The author suggests his law implies that earnings and other economic outcomes should not be as unequally distributed as they are in some countries, because they reflect the transmission of genes and therefore competencies beyond individual control. But this is no more than a passing suggestion, and readers will suspect that Clarke’s law will be interpreted just as forcefully in some public policy communities as an argument for the just deserts of those on top of the social heap.
Ultimately, as interesting as The Son Also Rises is as an exercise in historical scholarship, it does not advance contemporary public policy. Galton even began an 1892 book (Hereditary Genius: An Inquiry into its Laws and Consequences) with the same focus as Clark’s beginning and ending of The Son Also Rises: “I propose to show … [Galton wrote on page 1] that a man’s natural abilities are derived by inheritance, under exactly the same limitations as are the form and physical features of the whole organic world. Consequently, … it would be quite practicable to produce a highly-gifted race of men by judicious marriages during several consecutive generations.” We have heard this advice many times over the decades, and it serves neither good public policy nor good parenting.

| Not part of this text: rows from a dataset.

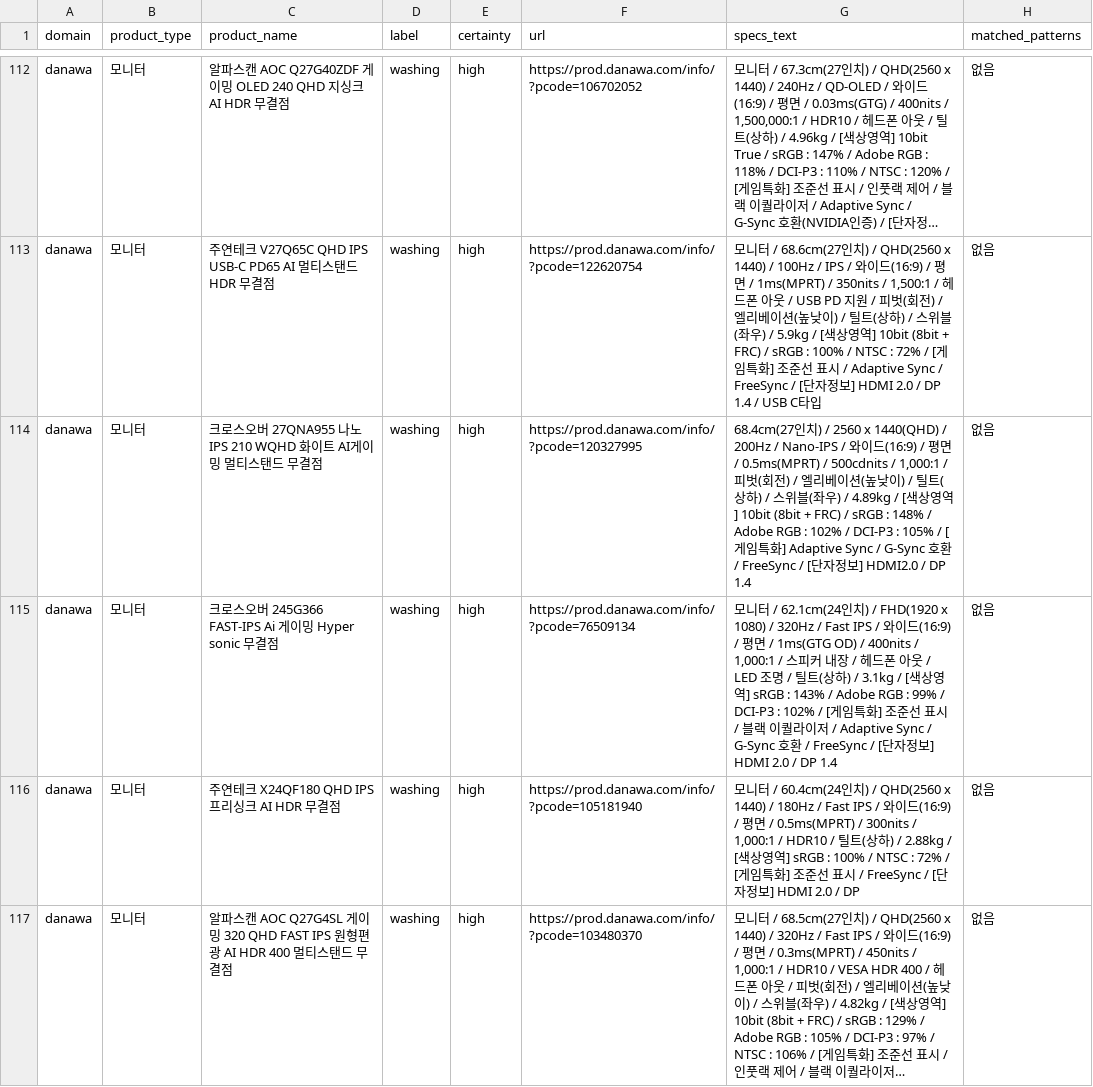
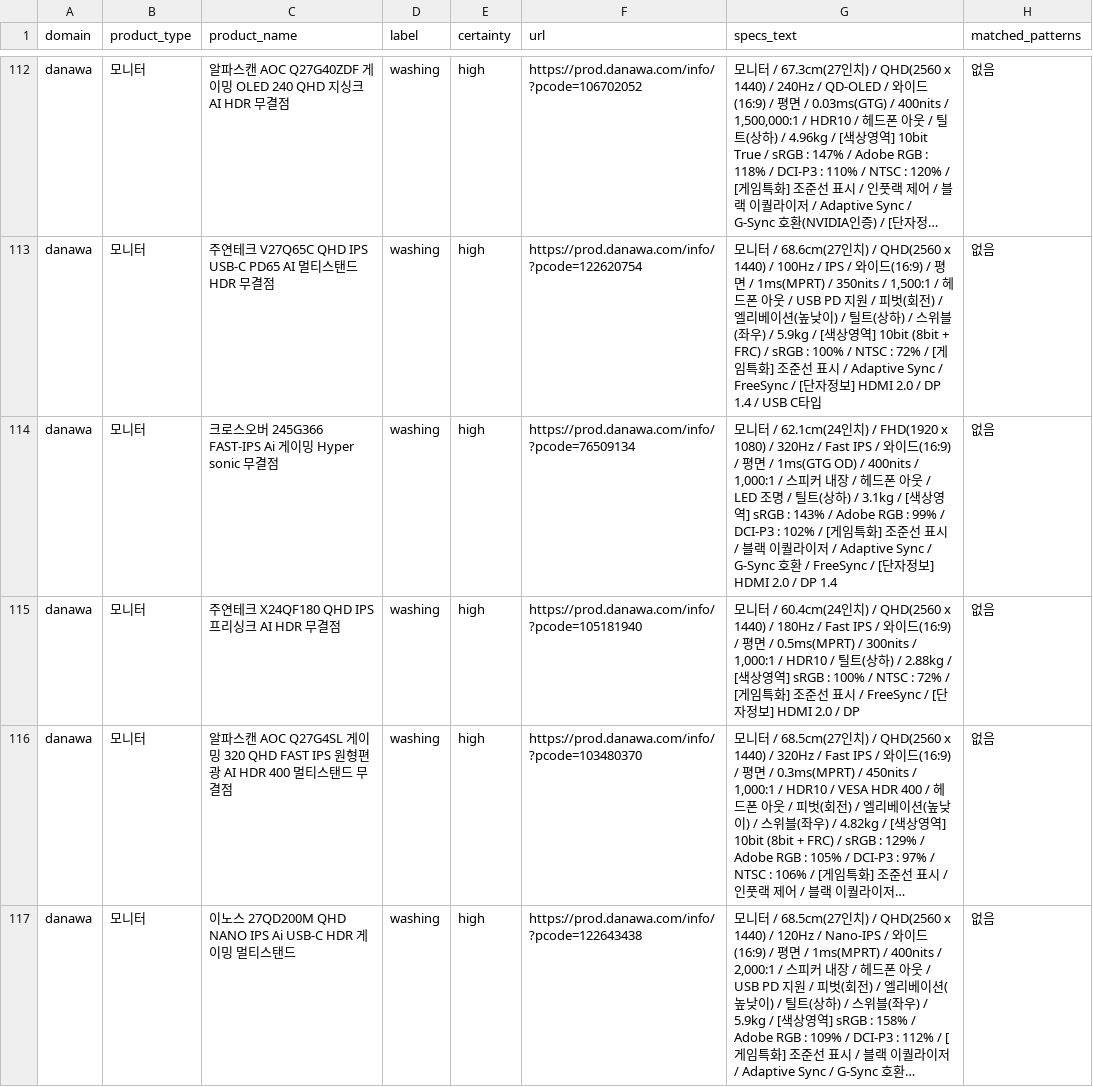
Before and after one commit to yejxjj/EASy, a CSV file: dataset/benchmark_dataset_labeled.csv, drawn as a sheet; only a part is shown, gaps mark what is left out; the shorter side is filled out with more unchanged rows; long unchanged cells end in …; the diff names each change by its address in the sheet, - before the commit and + after, or states it on an @@ line.

Commit message:
docs : 사용 불가능 데이터 삭제

```diff
--- a/dataset/benchmark_dataset_labeled.csv
+++ b/dataset/benchmark_dataset_labeled.csv
-row 114: danawa | 모니터 | 크로스오버 27QNA955 나노IPS 210 WQHD 화이트 AI게이밍 멀티스탠드 무결점 | washing | high | https://prod.danawa.com/info/?pcode=120327995 | 68.4cm(27인치) / 2560 x 1440(QHD) / 200Hz / Nano-IPS / 와이드(16:9) / 평면 / 0.5ms(MPRT) / 500cdnits / 1,000:1 / 피벗(회전) / 엘리베이션(높낮이) / 틸트(상하) / 스위블(좌우) / 4.89kg / [색상영역] 10bit (8bit + FRC) / sRGB : 148% / Adobe RGB : 102% / DCI-P3 : 105% / [게임특화] Adaptive Sync / G-Sync 호환 / FreeSync / [단자정보] HDMI2.0 / DP 1.4 | 없음
```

[This is the author’s version of the book review originally published with the title “Social mobility: fixed forever?” It is posted here by permission of the AAAS (American Association for the Advancement of Science) for personal use, not for redistribution. The definitive version was published in Science Vol 344 (#6186), May 23rd, 2014, DOI: 10.1126/science.1251568 .
I gratefully acknowledge the helpful comments and suggestions of Bruce Bradbury, Andrew Cherlin, and Dalton Conley on a first draft of this post, but remain entirely responsible for the final result.]